On a dairy farm, what kind of expenses are there and when do farmers pay themselves? What does retirement look like?
Talking about finances for a household is complicated. Trying to explain finances for a farm is just as complicated, if not more so. My husband and I are dairy farmers and because of that we are selling our milk daily versus seasonal product sales like a lot of other farmers.
On a dairy farm there are a lot of expenses to make milk. The largest one is by far our “cow casserole” we feed the cows. Buying feed and growing the crops to make feed account for about half of our expenses.
The next largest expense is the costs of labor. We have one full time employee and two high schoolers who come after school and during the summer. We have wages and other expenses that come with having employees. After these two large expenses, we have lots of smaller ones that add up quickly. These costs include supplies—although vague, they’re really important—like medicines for sick or prevention of sick animals, disinfectants and soaps, internet connectivity for our robots, trucking to get our raw milk to the milk processing plant, diesel to run tractors, electricity, etc.
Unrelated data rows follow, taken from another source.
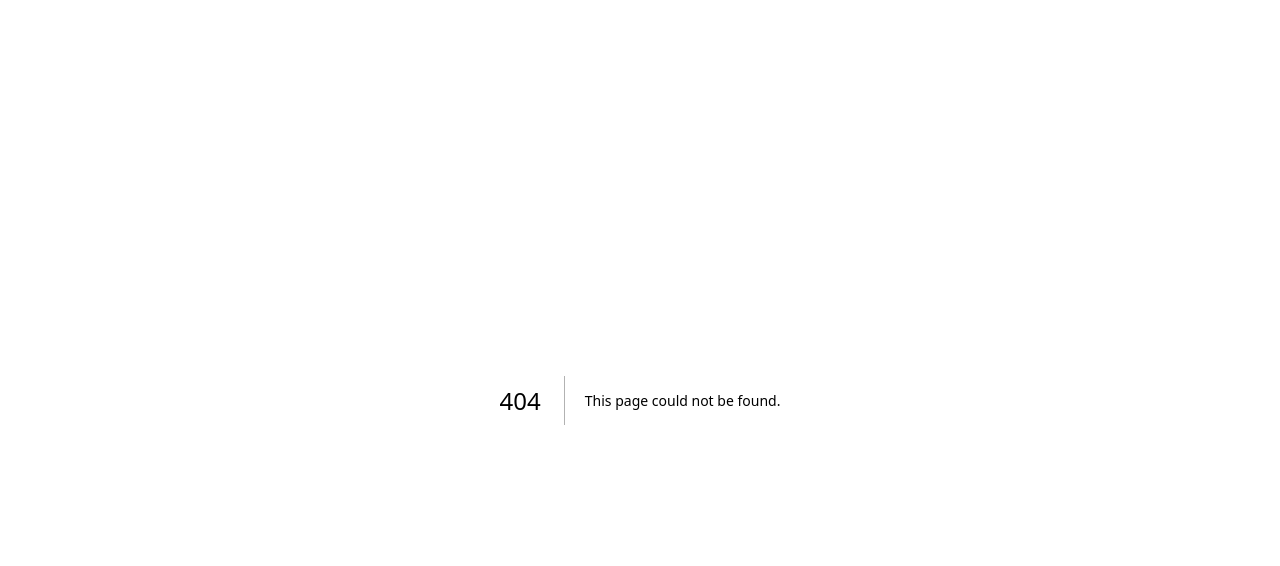
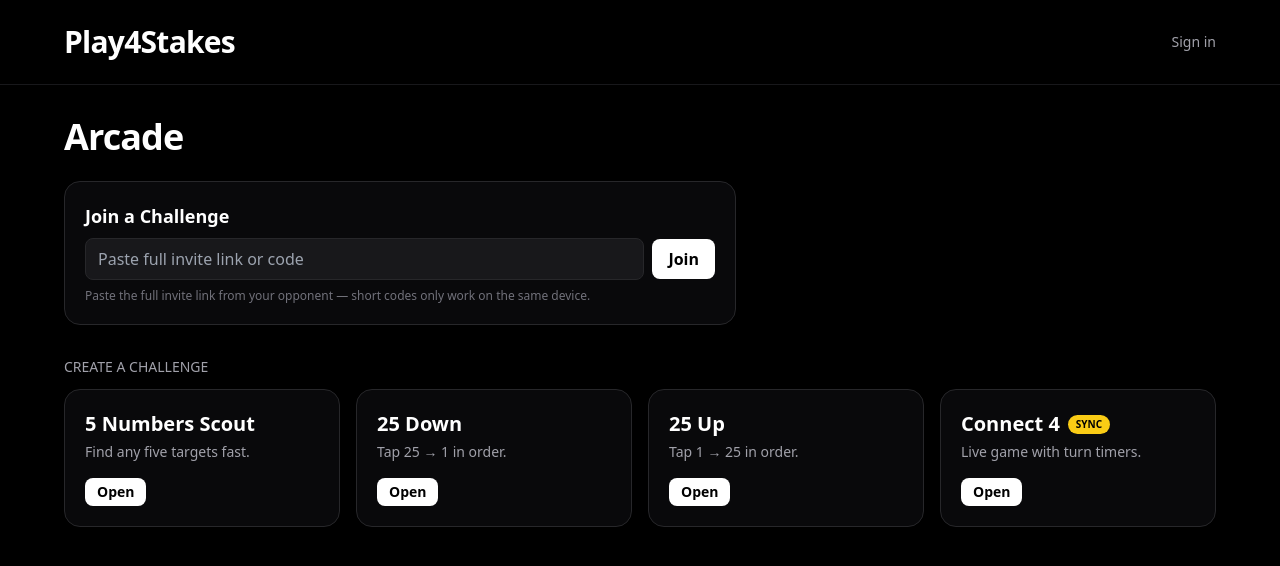
Before and after one commit to primelolaclinton444/fvf, a Next.js app: page /arcade in a window 1280 px wide. Before the commit this address had no page. Shown: the top 566 px of the page. Built offline with nearby package versions, Linux system fonts and the light colour scheme.

Commit message:
Create page.tsx

```diff
--- /dev/null
+++ b/app/arcade/page.tsx
@@ -0,0 +1,78 @@
+'use client';
+import Link from 'next/link';
+import { useState, useEffect } from 'react';
+import { useAuth } from '@/contexts/AuthContext';
+import { Shell } from '@/components/ui/Shell';
+import { GameCard } from '@/components/ui/GameCard';
+import { listChallenges, hydrateChallengeFromInvite } from '@/services/challenge.service';
+import type { Challenge } from '@/types/challenge';
+
+export default function ArcadePage() {
+  const { uid } = useAuth();
+  const [code, setCode] = useState('');
+  const [active, setActive] = useState<Challenge[]>([]);
+
+  useEffect(() => {
+    if (uid) setActive(listChallenges(uid).filter(c => c.status !== 'SETTLED' && c.status !== 'CREATOR_REFUNDED' && c.status !== 'PRESENT_PLAYER_PAID'));
+  }, [uid]);
+
+  const onJoin = () => {
+    if (!code.trim()) return;
+    const trimmed = code.trim();
+    // Full URL with invite
+    try {
+      const u = new URL(trimmed);
+      const c = u.searchParams.get('code');
+      const invite = u.searchParams.get('invite');
+      if (c && invite) {
+        hydrateChallengeFromInvite(invite);
+        window.location.href = `/challenge/join/${c.toUpperCase()}?invite=${encodeURIComponent(invite)}`;
+        return;
+      }
+      if (c) {
+        window.location.href = `/challenge/join/${c.toUpperCase()}`;
+        return;
+      }
+    } catch {}
+    // Bare code
+    window.location.href = `/challenge/join/${trimmed.toUpperCase()}`;
+  };
+
+  return (
+    <Shell>
+      <h1 className="text-3xl md:text-4xl font-extrabold tracking-tight mb-6">Arcade</h1>
+
+      {active.length > 0 && (
+        <section className="mb-8">
+          <h2 className="text-sm uppercase text-zinc-400 mb-3">Your active challenges</h2>
+          <div className="grid grid-cols-1 md:grid-cols-2 lg:grid-cols-3 gap-3">
+            {active.map(ch => (
+              <Link key={ch.code} href={`/challenge/play/${ch.code}?role=${ch.creatorUid === uid ? 'creator' : 'opponent'}`} className="rounded-xl border border-zinc-800 bg-zinc-950 p-4 hover:bg-zinc-900">
+                <div className="text-xs text-zinc-500 mb-1">{ch.status}</div>
+                <div className="text-lg font-mono font-bold">{ch.code}</div>
+                <div className="text-sm text-zinc-400">{ch.gameType} · {ch.stake} coins</div>
+              </Link>
+            ))}
+          </div>
+        </section>
+      )}
+
+      <div className="rounded-2xl border border-zinc-800 bg-zinc-950 p-5 max-w-2xl mb-8">
+        <h3 className="text-lg font-bold mb-2">Join a Challenge</h3>
+        <div className="flex items-center gap-2">
+          <input value={code} onChange={e => setCode(e.target.value)} placeholder="Paste full invite link or code" className="flex-1 px-3 py-2 rounded-lg bg-zinc-900 border border-zinc-800 outline-none" />
+          <button onClick={onJoin} className="px-4 py-2 rounded-lg bg-white text-black font-semibold">Join</button>
+        </div>
+        <p className="text-xs text-zinc-500 mt-2">Paste the full invite link from your opponent — short codes only work on the same device.</p>
+      </div>
+
+      <h2 className="text-sm uppercase text-zinc-400 mb-3">Create a challenge</h2>
+      <div className="grid grid-cols-1 md:grid-cols-2 lg:grid-cols-4 gap-4">
+        <GameCard title="5 Numbers Scout" desc="Find any five targets fast." href="/challenge/create/SCOUT" />
+        <GameCard title="25 Down" desc="Tap 25 → 1 in order." href="/challenge/create/DOWN" />
+        <GameCard title="25 Up" desc="Tap 1 → 25 in order." href="/challenge/create/UP" />
+        <GameCard title="Connect 4" desc="Live game with turn timers." badge="SYNC" href="/challenge/create/CONNECT4" />
+      </div>
+    </Shell>
+  );
+}
```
All of these expenses add up quickly just like our household budget. A year of low milk prices (like this year) can mean we aren’t making money, or losing money. This is part of what makes farming unique – we work to prepare for the next downturn. In a career of farming for 30 or more years we will see lots of bad times and hopefully enough good times to keep us going.
Retirement is a unique part to farming, too. We usually don’t put a lot of money in retirement funds, not like you probably do. Or hopefully you do! My husband and I put a little bit away each month but our farm is actually our retirement. Our hard work on the farm helps build value of it, so over the years we are literally building our retirement. Once we decide to retire, we will pass it onto our children who will purchase the farm from us like we are doing from my parents.
Ashley and her husband Eric reside on her family’s third-generation dairy farm in Huron County Michigan. They have 240 cows that are milked in 4 robotic milking units. Ashley and her family, including her parents and brother, raise dairy beef cattle, their own young stock, dry edible beans, hay, wheat and corn. Ashley has her own blog MessyKennedy.com and is on Facebook as Messy Kennedy and Twitter as @messykennedy.